Literally do whatever you want. Organize a virtual event, make up capricious rules, set a dress code, mute everyone and sing the entirety of Cats. We're under digital Marshall law (that's the thing where you act like it's Black Friday at Marshall's). One of the things I am finding most successful is randomly sending celebrities the Zoom access codes for online events. I know they're not busy. Just sitting in their mansions, learning the words to "Imagine". They'll welcome the distraction. So, if you've been wishing you could stare into a video screen and chat with Little Richard, now is your chance.
Yes, Hello, Dolly! is ostensibly about a meddling matchmaker rearranging an interconnected web of couples to help everyone, herself included, find love. But the truth is the 1969 musical and the hit stage show on which it is based are solely driven by one woman's single-minded pursuit of a stuffed chicken dinner at her favorite restaurant. This I understand, particularly recently as I sit at home and scroll through old Instagram posts from beloved local eateries, gently singing "World Take Me Back." (It's a song cut from the musical but then reinstated when Ethel Merman joined the Broadway show. My quarantine is thorough, completist, and esoteric!)

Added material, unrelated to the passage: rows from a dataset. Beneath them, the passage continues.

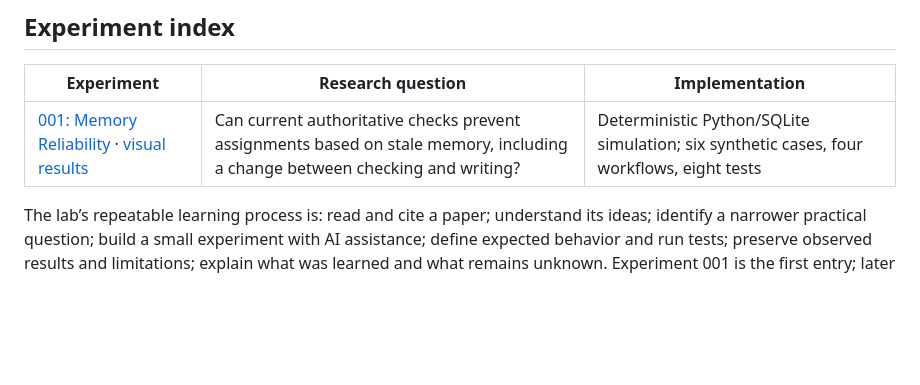
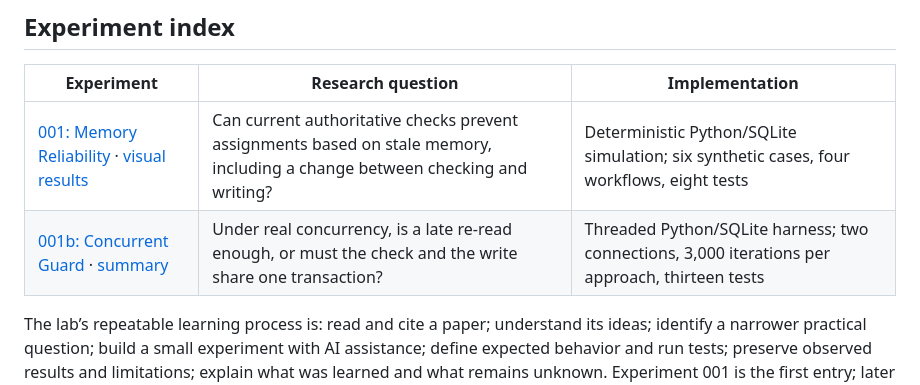
Before and after one commit to kishanssg/ai-thinking-lab, a Markdown page: README.md, the part around the change. Rendered like a GitHub page; blank space fills up the shorter version.

Commit message:
Focus the homepage; add the 001b follow-up and correct the lesson
- Homepage intro is now a short summary of findings; lead story
  trimmed; 'How I work' folded into a shorter About.
- 001b showed a quick re-check is not enough (1,472/9,000 invalid)
  while check+write in one transaction held (0/9,000). Correct the
  lesson to 'one locked step' on both pages and the share card.
- Follow-up section on the experiment page; numbers come from 001b's
  results.json and check_site.py now verifies them.
- 001b row in the homepage index and README.

Co-Authored-By: Claude Opus 5.5 <noreply@anthropic.com>

```diff
--- a/README.md
+++ b/README.md
@@ -13,6 +13,7 @@ ChatGPT and OpenAI Codex assist with research planning, implementation, testing,
 | Experiment | Research question | Implementation |
 |---|---|---|
 | [001: Memory Reliability](experiments/001-memory-reliability/README.md) · [visual results](https://kishanssg.github.io/ai-thinking-lab/experiments/001-memory-reliability/) | Can current authoritative checks prevent assignments based on stale memory, including a change between checking and writing? | Deterministic Python/SQLite simulation; six synthetic cases, four workflows, eight tests |
+| [001b: Concurrent Guard](experiments/001b-concurrent-guard/README.md) · [summary](https://kishanssg.github.io/ai-thinking-lab/experiments/001-memory-reliability/#followup) | Under real concurrency, is a late re-read enough, or must the check and the write share one transaction? | Threaded Python/SQLite harness; two connections, 3,000 iterations per approach, thirteen tests |
 
 The lab’s repeatable learning process is: read and cite a paper; understand its ideas; identify a narrower practical question; build a small experiment with AI assistance; define expected behavior and run tests; preserve observed results and limitations; explain what was learned and what remains unknown. Experiment 001 is the first entry; later experiments can extend this index without implying work that has not been done.
 
```
Also changed, not shown: docs/assets/og-experiment-001.png, 3 other files.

There's something so cathartic, also, about a musical theater song. In the olden days (two weeks ago), one of my favorite activities was going to bars that had show tunes nights: events where a VJ plays scenes from musicals, Disney movies, and the Tonys to a crowded dance floor. Just 300 people staring at a screen, performing their own personal renditions of "The Gospel Truth" from Hercules. This is, honestly, the height of living, and it's the first thing I'm going to do when all this is over. You haven't lived until you've been at a show tunes night when the Catherine Zeta-Jones-led version of the song "Cell Block Tango" comes on. Everybody in the place chaotically chooses a different track to perform before simultaneously deciding they’re actually Catherine's Velma during the climax. Stomping, high-kicking, shaking our chic bobs; truly, we're all Velma Kelly after two White Claws.

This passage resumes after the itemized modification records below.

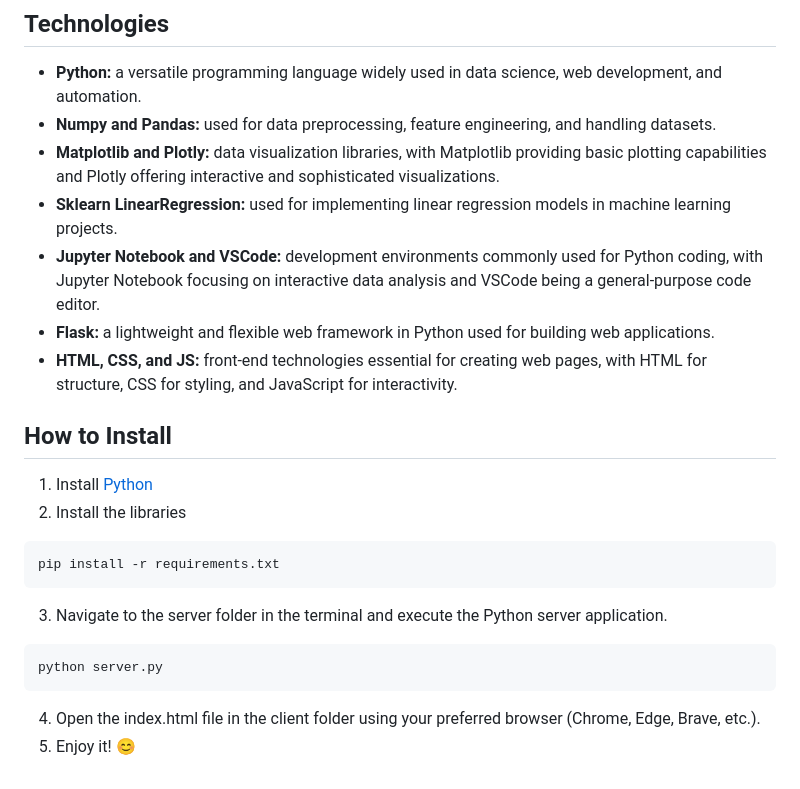
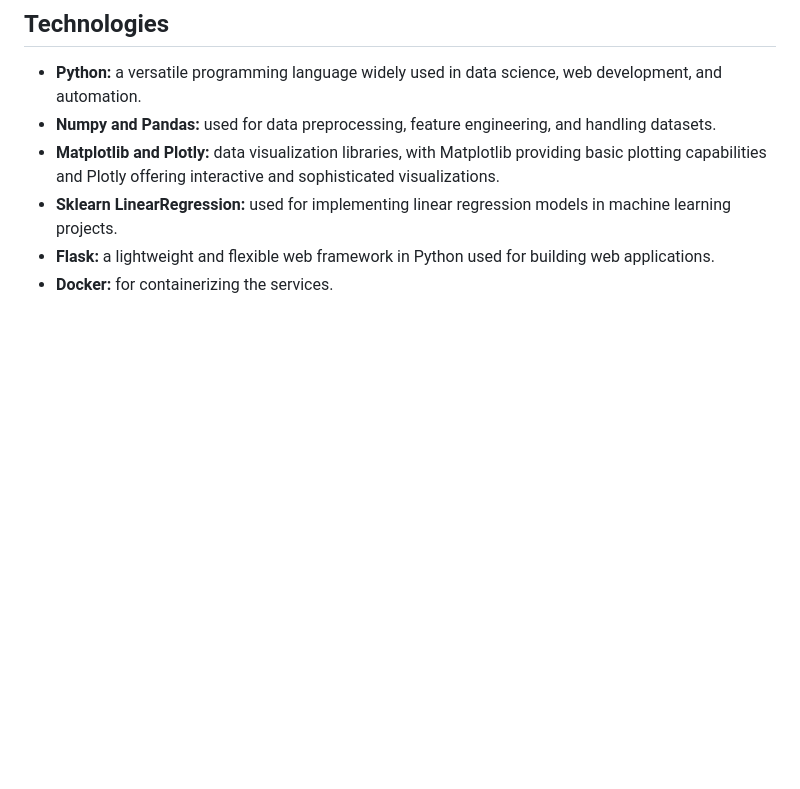
Before and after one commit to Anotherafael/HousePricePrediction, a Markdown page: README.md, the part around the change printed below. Rendered like a GitHub page; blank space fills up the shorter version.

````diff
--- a/README.md
+++ b/README.md
@@ -22,20 +14,5 @@ The homepage displays default values for each input field. You can enter new val
 * **Numpy and Pandas:** used for data preprocessing, feature engineering, and handling datasets.
 * **Matplotlib and Plotly:** data visualization libraries, with Matplotlib providing basic plotting capabilities and Plotly offering interactive and sophisticated visualizations.
 * **Sklearn LinearRegression:** used for implementing linear regression models in machine learning projects.
-* **Jupyter Notebook and VSCode:** development environments commonly used for Python coding, with Jupyter Notebook focusing on interactive data analysis and VSCode being a general-purpose code editor.
 * **Flask:** a lightweight and flexible web framework in Python used for building web applications.
-* **HTML, CSS, and JS:** front-end technologies essential for creating web pages, with HTML for structure, CSS for styling, and JavaScript for interactivity.
-
-## How to Install
-
-1. Install [Python](https://www.python.org/)
-2. Install the libraries
-```
-pip install -r requirements.txt
-```
-3. Navigate to the server folder in the terminal and execute the Python server application.
-```
-python server.py
-```
-4. Open the index.html file in the client folder using your preferred browser (Chrome, Edge, Brave, etc.).
-5. Enjoy it! 😊
+* **Docker:** for containerizing the services.
````
Also changed, not shown: other parts of README.md (+2 -10 lines), assets/home_page.png (deleted), assets/home_page_interaction.gif (added), assets/home_page_prediction.png (deleted), 19 other files.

One of the fascinating things about The Wiz is that it is a strange, delightful hybrid: a super-soul fantasy and a pointed gloss on '70s black life in reality. To wit, Dorothy and crew famously Ease on Down the Yellow Brick Road, but they only do so after every cab they approach turns on its "Off-Duty" sign and refuses to pick them up. Social commentary is woven into the fabric of The Wiz; Dorothy is going through a magical crisis, yes, but she's also facing down systemic injustice. With Evilene's signature song, the gospel-tinged "Don't Nobody Bring Me No Bad News," the thesis is right there in the title, so I won't belabor an explanation or too heavily underline how closely it echos the ethos of a certain national leader. It's all sitting on the surface of the film.

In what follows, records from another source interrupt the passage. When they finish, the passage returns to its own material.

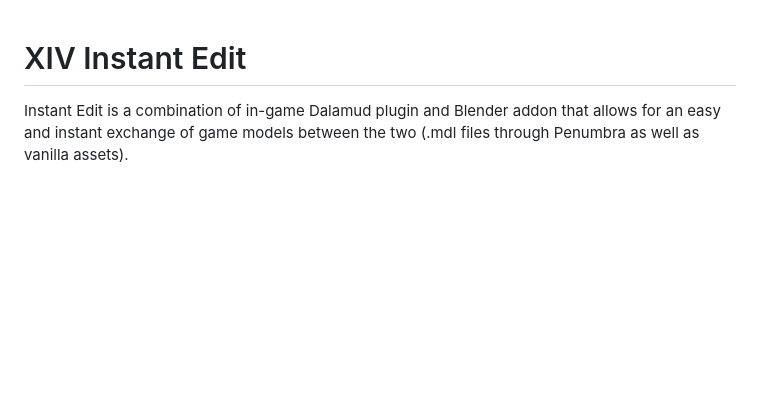
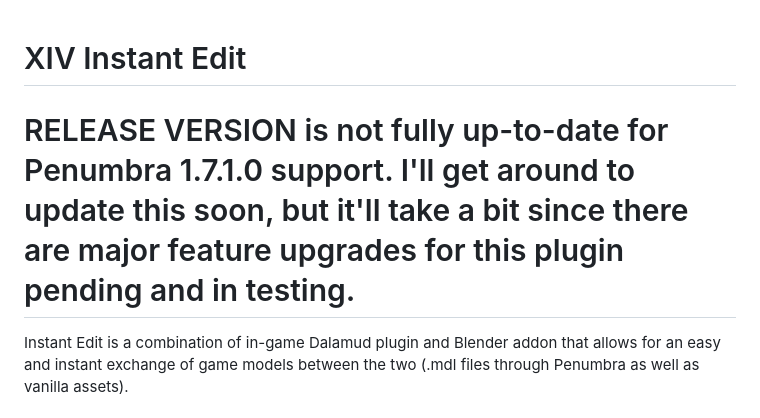
Before and after one commit to link-0402/XIV-Instant-Edit, a Markdown page: README.md, the part around the change. Drawn GitHub-style; blank space fills up the shorter version.

Commit message:
Penumbra update disclaimer
Added note about release version not being up-to-date for Penumbra 1.7.1.0 support.

```diff
--- a/README.md
+++ b/README.md
@@ -1,4 +1,6 @@
 # XIV Instant Edit
+
+# RELEASE VERSION is not fully up-to-date for Penumbra 1.7.1.0 support. I'll get around to update this soon, but it'll take a bit since there are major feature upgrades for this plugin pending and in testing.
 
 Instant Edit is a combination of in-game Dalamud plugin and Blender addon that allows for an easy and instant exchange of game models between the two (.mdl files through Penumbra as well as vanilla assets).
 
```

If you want to get technical about it, there are arguably three openings to Little Shop: the newly-ominous prologue, the title song, and minutes later, "Downtown." I've always liked this about Little Shop, firstly because Alan Menken and Howard Ashman's songs are so great. Secondly, because by starting and then starting and then starting a third time, the viewer gets introduced to multiple ways of experiencing the film. On the outside, it's a campy horror story. But then the Doo-Wop girls show up as a Greek chorus and frame the film as a musical morality tale. And finally, in "Downtown," we meet the down-on-their-luck central characters who are pining for a way out in the grand tradition of musical theater heroines and heroes since the beginning of time, which we date to the birth of Ethel Merman. Little Shop doesn't limit itself to one stylistic lane, but rather inhabits all three to varying degrees at once. It's like a musical theater turducken: a Broadway show inside of a Greek tragedy inside of Roger Corman's original B-movie shocker.
Random Thing on the Internet
If you’ve read Here for It, you know that an opera on Mr. Roger’s Neighborhood had a profound effect on me. If you haven’t seen the opera in question, “Windstorm in Bubbleland”, you should definitely watch it. It’s incredible!
I’m a nosiness socialist,